Fast forward a month. I’m back at the beach. Yes, I am thankful and grateful the Lord has provided resources for a second trip to the beach during the same season. This time the young boy on the boogie board is my 13 year-old grandson. He is riding the waves with his younger brother and having the time of his life. Oh, did I say the purple flags are flying high.
I’m having flash backs from my last trip as I see his boogie board crashing on the beach and I see my daughter’s first born trying to run out of the water only to have wave after wave throw him down. When he finally makes it to shore, he is doing the unhappy dance and yelling like a banshee (look it up). It seems the purple flags were right—marine life.
Here’s when Google comes in handy when you have been stung by a jellyfish and you need a remedy, problem is they don’t sell white vinegar at the beach.
Mama bear to the rescue. Google says scrape the site, wash it with salt water if there is no vinegar and ice it to help the pain. Step two is aborted because said child (excuse me, young teen) is having no part in getting back in the ocean (hence salt water).

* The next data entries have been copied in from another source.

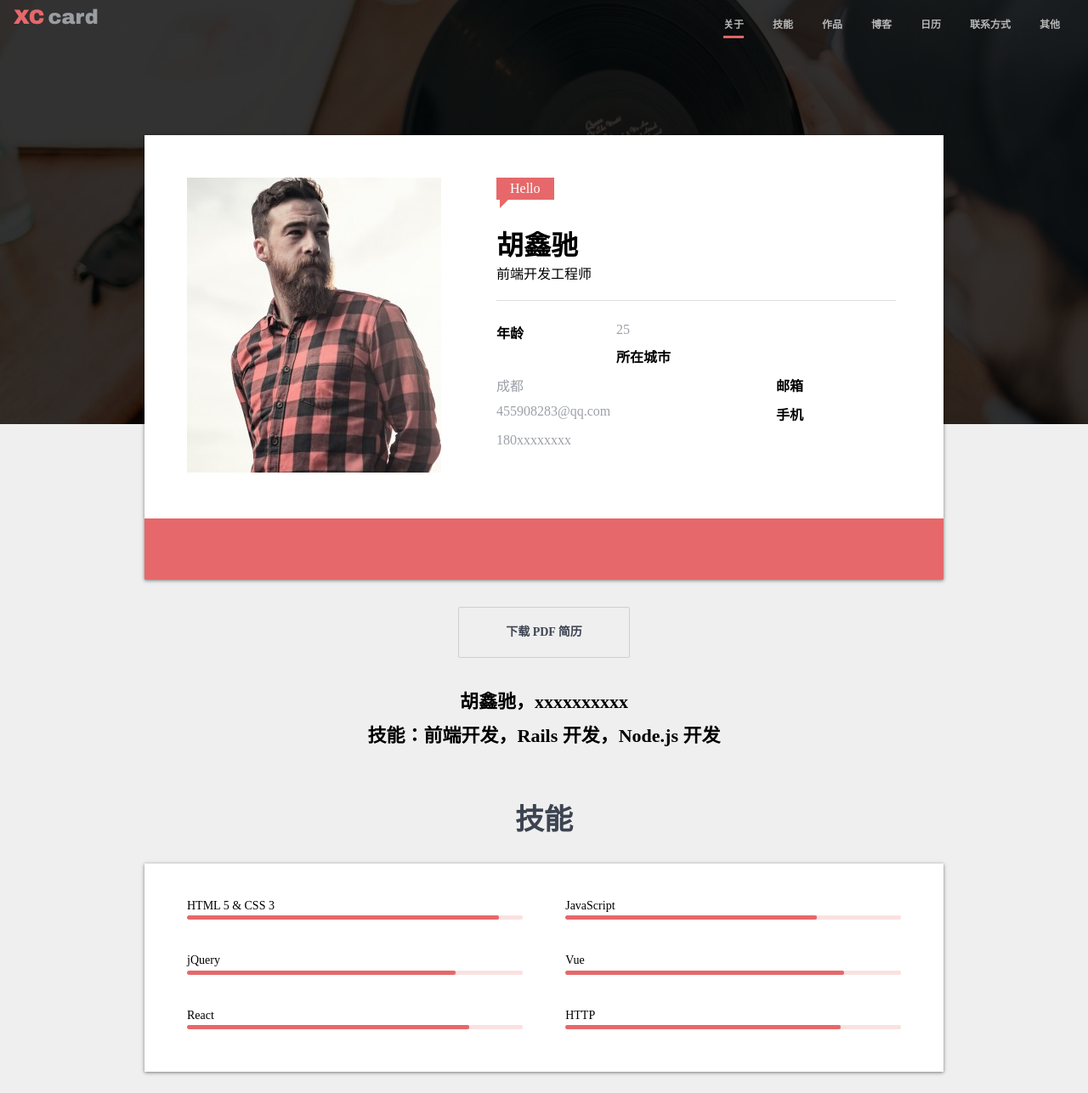
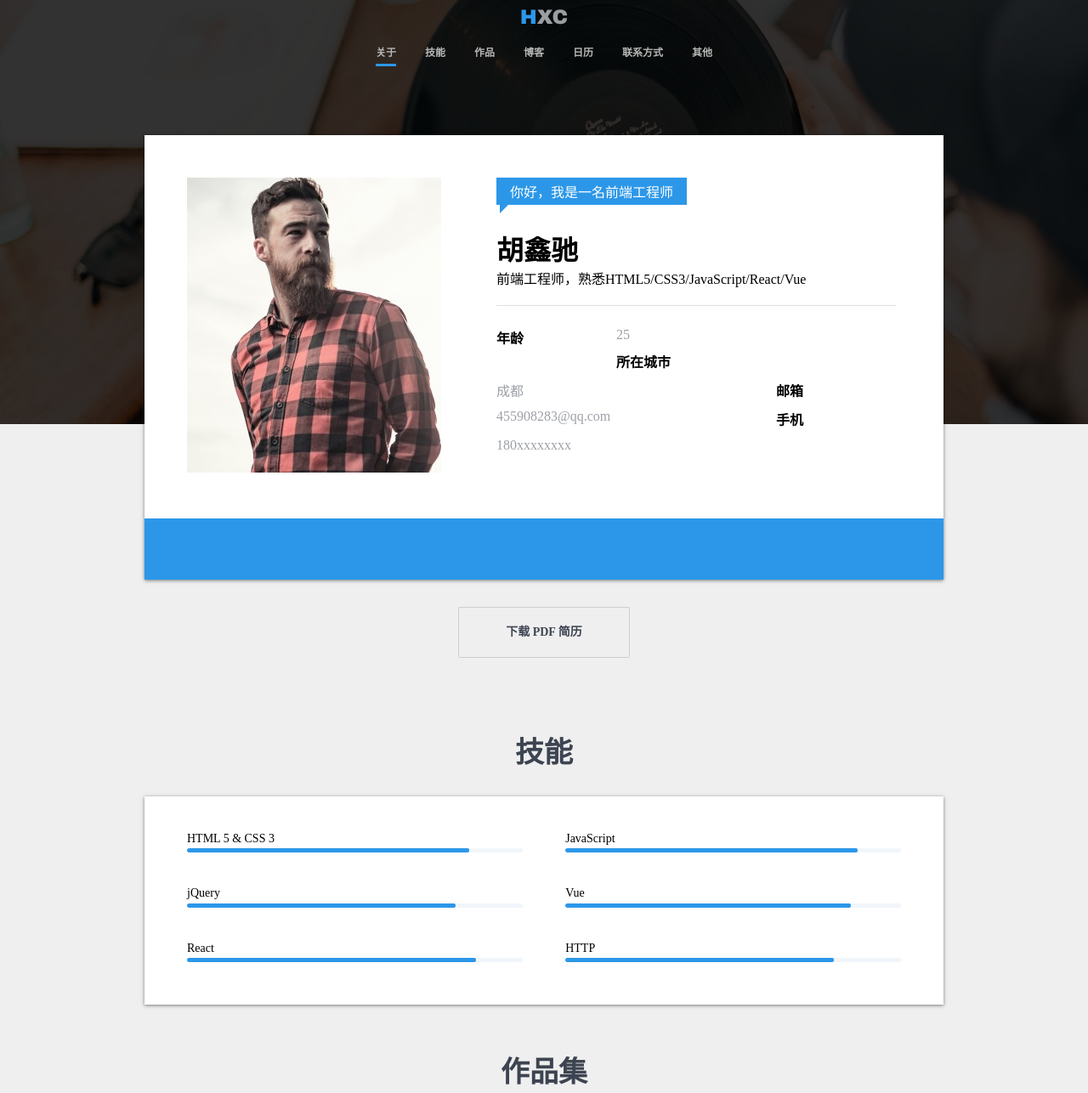
Before and after one commit to xinchi-H/resume, a website built with webpack: page src/index.html in a window 1280 px wide. Shown: the part 16-1302 px from the top of the page at 85% size. Built offline with nearby package versions, Linux system fonts and the light colour scheme; files that its build step writes are made by us from their sources; a script that the page names is missing.

Commit message:
细节调整

```diff
--- a/src/css/main.scss
+++ b/src/css/main.scss
@@ -18,7 +18,7 @@ hr{height: 0;border: none;border-top: 1px solid #dedede;}
 .topNavBar.sticky{background: white;z-index: 1;padding: 10px 0px;box-shadow: 0 0 12px rgba(0, 0, 0, 0.25);color: #3d4451;}
 .top{padding: 0px 16px;}
 .topNavBar .logo{padding: 3px 0px 4px 0px;font-family: 'Arial Black';font-size: 24px;float: left;}
-.topNavBar .logo .rs {color: #E6686A;margin-right: 4px;}
+.topNavBar .logo .rs {color: #2C97E8;margin-right: 4px;}
 .topNavBar .logo .card {color: #9A9DA2;}
 .topNavBar nav{float: right;padding-top: 7px;}
 .topNavBar nav>ul{margin: 0px;padding: 0px;}
@@ -34,8 +34,8 @@ hr{height: 0;border: none;border-top: 1px solid #dedede;}
 .banner{height: 515px;background-position: center center;background-size: cover;}
 .banner .mask{height: 515px;background: rgba(0,0,0,0.8);}
 .usercard{max-width: 940px;margin-left: auto;margin-right: auto;background-color: #fff;box-shadow: 0px 1px 4px 0px rgba(0,0,0,0.5);}
-.usercard .welcome{background-color: #e6686a;color: white;display: inline-block;padding: 4px 16px;position: relative;margin-bottom: 10px;}
-.usercard .welcome .triangle{display: block;border: 10px solid transparent;border-left-color: #e6686a;width: 0px;border-top-width: 0px;position: absolute;top: 100%;left: 4px;}
+.usercard .welcome{background-color: #2C97E8;color: white;display: inline-block;padding: 4px 16px;position: relative;margin-bottom: 10px;}
+.usercard .welcome .triangle{display: block;border: 10px solid transparent;border-left-color: #2C97E8;width: 0px;border-top-width: 0px;position: absolute;top: 100%;left: 4px;}
 .usercard .pictureAndText{padding: 50px 50px;}
 .usercard .text{margin-left: 65px;width: 470px;}
 .usercard .text h1{margin-top: 18px;}
@@ -44,7 +44,7 @@ hr{height: 0;border: none;border-top: 1px solid #dedede;}
 .usercard dl dd{float: left;}
 .usercard dl dt{width: 30%;padding: 5px  0px;font-weight: bold;}
 .usercard dl dd{width: 70%;padding: 5px  0px;color: #9da0a7;}
-.usercard > footer.media{background-color: #e6686a;text-align: center;}
+.usercard > footer.media{background-color: #2C97E8;text-align: center;}
 .usercard svg{width: 30px;height: 30px;fill: white;vertical-align: top;}
 .usercard>footer.media>a{display: inline-block;border-radius: 50%;line-height: 30px;padding: 5px;margin: 16px 60px;}
 .usercard>footer.media>a:hover{background-color: #cf5d5f;}
@@ -64,7 +64,7 @@ main>.selfintroduction{max-width: 940px;margin-left: auto;margin-right: auto;tex
     .message>h2{text-align: center;color: #3d4451;font-size: 34px;line-height: 1.2;font-weight: 600;}
 .skills h3{font-weight: normal;font-size: 14px;line-height: 1.1;padding-right: 40px;}
 .skills .progressBar{height: 5px;background: #fae1e1;border-radius: 2px;margin: 4px 0 40px;overflow: hidden;}
-.skills .progress{height: 100%;background: #e6686a;border-radius: 2px;transform: translateX(0);transition: all 1s;}
+.skills .progress{height: 100%;background: #2C97E8;border-radius: 2px;transform: translateX(0);transition: all 1s;}
 .skills.offset .progress{transform: translateX(-100%);}
 .skills > ol > li:nth-child(even){float: right;}
 .portfolio{text-align: center}
--- a/src/index.html
+++ b/src/index.html
@@ -15,7 +15,7 @@
   <div id="topNavBar" class="topNavBar">
     <div class="top clearfix">
       <a class="logo" href="#" alt="logo" style="float: left; ">
-        <span class="rs">XC</span><span class="card">card</span>
+        <span class="rs">H</span><span class="card">XC</span>
       </a>
       <nav class="menu">
         <ul class="clearfix">
@@ -53,11 +53,11 @@
         </div>
         <div class="text" style="float:left">
           <div class="profile">
-            <span class="welcome">Hello
+            <span class="welcome">你好，我是一名前端工程师
               <span class="triangle"></span>
             </span>
             <h1>胡鑫驰</h1>
-            <p>前端开发工程师</p>
+            <p class="selfintroduction">前端工程师，熟悉HTML5/CSS3/JavaScript/React/Vue</p>
             <hr>
             <dl>
               <dt>年龄</dt>
@@ -73,7 +73,7 @@
         </div>
       </div>
       <footer class="media">
-        <a href="#">
+        <a href="https://github.com/xinchi-H" target="_blank">
           <svg class="icon" aria-hidden="true">
             <use xlink:href="#icon-github"></use>
           </svg>
@@ -83,7 +83,7 @@
             <use xlink:href="#icon-10wechat"></use>
           </svg>
         </a>
-        <a href="#">
+        <a href="#"  target="_blank">
           <svg class="icon" aria-hidden="true">
             <use xlink:href="#icon-weibo"></use>
           </svg>
@@ -92,10 +92,6 @@
     </div>
     <p class="downloadResumeP">
       <a class="downloadResume" href="../test.pdf" target="_blank" download>下载 PDF 简历</a>
-    </p>
-    <p class="selfintroduction">
-      胡鑫驰，xxxxxxxxxx<br>
-      技能：前端开发，Rails 开发，Node.js 开发
     </p>
   </main>
   <section data-x id="siteSkills" class="skills">
@@ -106,7 +102,7 @@
           HTML 5 &amp; CSS 3
         </h3>
         <div class="progressBar">
-          <div class="progress" style="width: 93%"></div>
+          <div class="progress" style="width: 84%"></div>
         </div>
       </li>
       <li>
@@ -114,7 +110,7 @@
           JavaScript
         </h3>
         <div class="progressBar">
-          <div class="progress" style="width: 75%"></div>
+          <div class="progress" style="width: 87%"></div>
         </div>
       </li>
       <li>
@@ -130,7 +126,7 @@
           Vue
         </h3>
         <div class="progressBar">
-          <div class="progress" style="width: 83%"></div>
+          <div class="progress" style="width: 85%"></div>
         </div>
       </li>
       <li>
@@ -138,7 +134,7 @@
           React
         </h3>
         <div class="progressBar">
-          <div class="progress" style="width: 84%"></div>
+          <div class="progress" style="width: 86%"></div>
         </div>
       </li>
       <li>
@@ -146,7 +142,7 @@
           HTTP
         </h3>
         <div class="progressBar">
-          <div class="progress" style="width: 82%"></div>
+          <div class="progress" style="width: 80%"></div>
         </div>
       </li>
     </ol>
```
Also changed, not shown: src/JS/smoothly_navigation.js (+15 -15 lines), dist/JS/smoothly_navigation.js, src/css/main.css.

It’s funny now. And I have to laugh while I’m recalling the whole event. But, it was not funny to him when it happened. So now my chair under the umbrella is occupied by the teenager with the numb leg.
I can say now that this young man is beginning to show signs of maturity. With one hand on the ice bag and the other one rubbing his head he says, “Nanna Net, even though I’m being still and I’m not screaming anymore, I’m still in pain. It really hurts.”
Psalm 46:10 says, “Be still and know that I am God.”
Just as the older boy’s father came to his rescue and helped him ride the waves. And just as mama bear took care of her son and helped him through the pain, I am reminded of our Heavenly Father and how He is there for us. When the waves of life come crashing down, when we are tired of trying to do it on our own, and when we are in tremendous pain, as children of God, we can be assured that He’ll rescue us.
We don’t need to scream like a banshee. He knows our pain.
Be still and know that He is God! Psalm 46:10
CHM Contributor Annette Burrell